congresos y reuniones científicas
Petrogenesis of strongly peraluminous volcanic rocks from northern Puna. Unraveling the crustal end member of the APVC dacite mix.
Congreso; IUGG General Assembly 2011; 2011
Institución organizadora:

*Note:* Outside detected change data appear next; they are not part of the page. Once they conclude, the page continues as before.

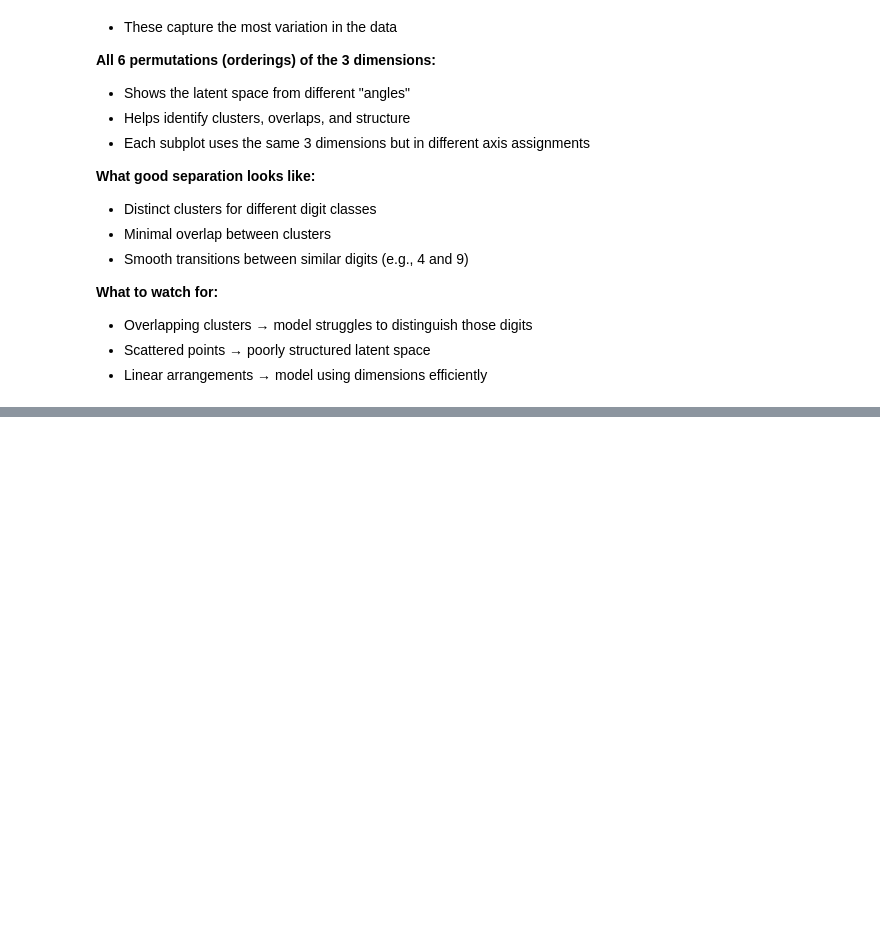
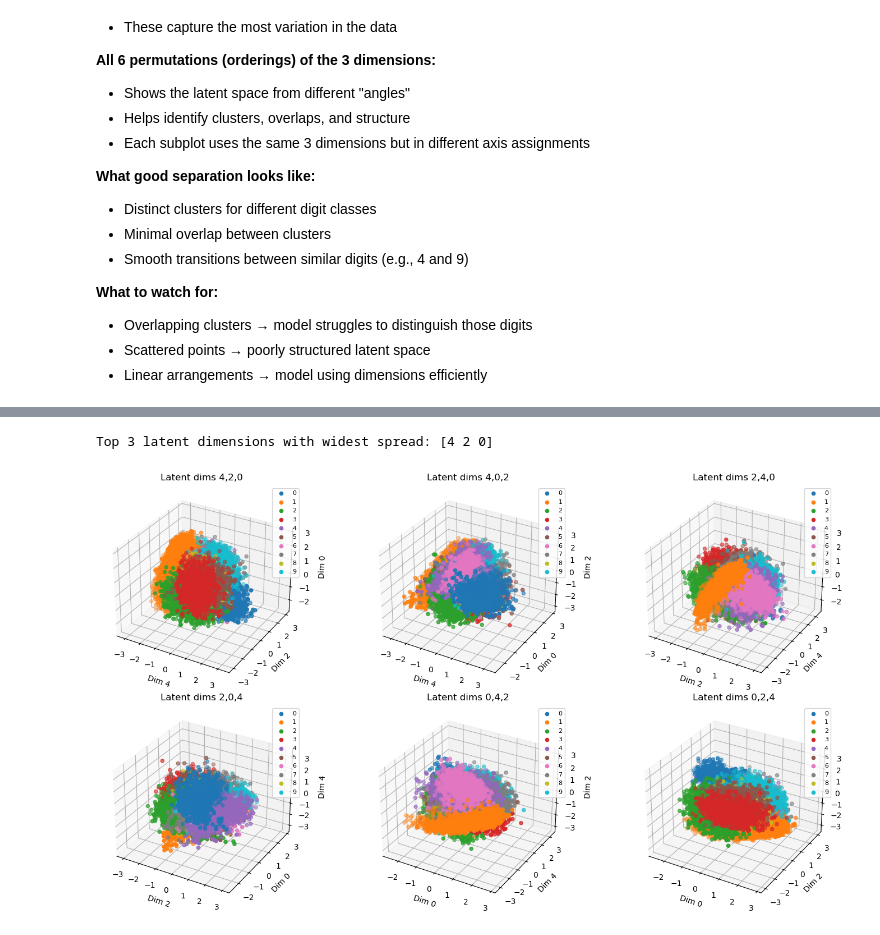
Before and after one commit to AlexandraCiotau/AGQ-computing-2026-HW, a Jupyter notebook: Week 3/CNN_VAE_Questions.ipynb, the cells around one changed output, grey strips where cells are left out. Cells and saved outputs as stored; diff of their text form; code cells hidden in the pictures; blank space fills up the shorter version.

```diff
--- a/Week 3/CNN_VAE_Questions.ipynb
+++ b/Week 3/CNN_VAE_Questions.ipynb
@@ -1112,9 +1128,9 @@ print(f"Model saved to {model_path}")
 # %%
 # Generate New Images
 num_images = 8
-
+latent_dim=16
 # Sample random latent vectors from standard normal distribution
-rand_mu = torch.randn(num_images,latent_dim=16)
-rand_log = torch.randn( num_images,latent_dim=16)
+rand_mu = torch.randn(num_images,latent_dim)
+rand_log = torch.randn( num_images,latent_dim)
 
 latent_vectors = VAE.reparameterize(rand_mu, rand_log)
@@ -1126,7 +1140,7 @@ SyntaxError: incomplete input (2390307253.py, line 8)
 # Use the decoder to generate images
 with torch.no_grad():
     latent_vectors = latent_vectors.to(device)
-    generated_images = VAE.decoder(latent_vectors)
+    generated_images = vae.decoder(latent_vectors)
     generated_images = generated_images.view(-1, 28, 28)  # Reshape to (28x28)
     generated_images = generated_images.detach().cpu().numpy()
 # %% [markdown]
@@ -1382,25 +1470,31 @@ print("Labels Shape:", labels.shape)
 # %%
-variances = ## FINISH_ME ##
-top3_dims = ## FINISH_ME ##  # Indices of the 3 largest variances
+variances = latent_vectors.var(axis=0)
+top3_dims =np.argsort(variances)[-3:][::-1]
 
 print("Top 3 latent dimensions with widest spread:", top3_dims)
 
 # Plot all ordered 3-axis permutations (6 views)
 perms = list(permutations(top3_dims, 3))  # 6 permutations
 
 cols = 3
 rows = (len(perms) + cols - 1) // cols
 fig = plt.figure(figsize=(cols * 5, rows * 4))
 
 for i, (d0, d1, d2) in enumerate(perms):
+    ax= fig.add_subplot(rows,cols,i+1,projection='3d')
 
-    # For each permutation, make a 3D scatter plot of the latent vectors.
-    # Make each digit appear in a different color, and add a legend that shows which digits correspond to which colors.
-    # Show all these plots together in a single figure.
+    for no in np.unique(labels):
+        idx = labels ==no
+        ax.scatter(latent_vectors[idx,d0],latent_vectors[idx,d1],latent_vectors[idx,d2],label=str(no))
+    ax.set_xlabel(f'Dim {d0}')
+    ax.set_ylabel(f'Dim {d1}')
+    ax.set_zlabel(f'Dim {d2}')
+    ax.set_title(f'Latent dims {d0},{d1},{d2}')
+    ax.legend(fontsize=8, loc='upper right')
 
-    # We're considering the 3 dimensions which are most spread in the latent-space, so lets look at it from all 6 possible angles
-
-    ## FINISH_ME ##
 
 plt.tight_layout()
 plt.show()
+# %% [output]
+Top 3 latent dimensions with widest spread: [4 2 0]
+[figure, added]
```
Also changed, not shown: parts of 17 cells of this notebook, 3 other files.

The relative contribution of mantle and crustal components to magmas in continental arc settings is relevant to understand magmatic accretion, crustal recycling, delamination and tectonic erosion processes. In the central Andean Plateau, the voluminous dacitic ignimbrites from the Altiplano Puna Volcanic complex (APVC) represent 1:3 to 1:1 mixtures of mantle:crustal magmas. Rocks derived from crustal melting alone are very rare in the APVC. Thus, to define their compositional spectrum, nature of protholiths, as well as inferred melting mechanism is very important for estimating the proportion of crust in hybrid APVC magmas and material flux through time/space. Strongly peraluminous volcanic rocks (SPVR) are thought as the main products of melting of felsic protholiths, the latter predominantly forming the crust under the APVC. In the southeastern APVC, a few SPVR that potentially represent pure crustal melts were identified. These are separated into 2 types based on chemical and isotopic compositions. The first type comprises relatively enriched (87Sr/86Sr 0.713-0.717) high-SiO2 rocks (Ramadas, Tocomar and Coyaguayma ignimbrites) similar to SP leucogranites, with chemical compositions consistent with origins by disequilibrium dehydration melting of metapelites in upper/middle crustal settings. The composition of hosted metamorphic xenoliths reveals that rhyolite sources are either less radiogenic than the latter, or their isotopic signatures were lowered prior to melting. The second type includes low-SiO2 cordierite rhyolites (Corral Negro) that are isotopically more enriched, and whose chemistry resembles typical SPVR from the Eastern Cordillera of Bolivia-Peru. This type most probably represents equilibrium dehydration melting of greywacke-like sources in the middle/lower crust.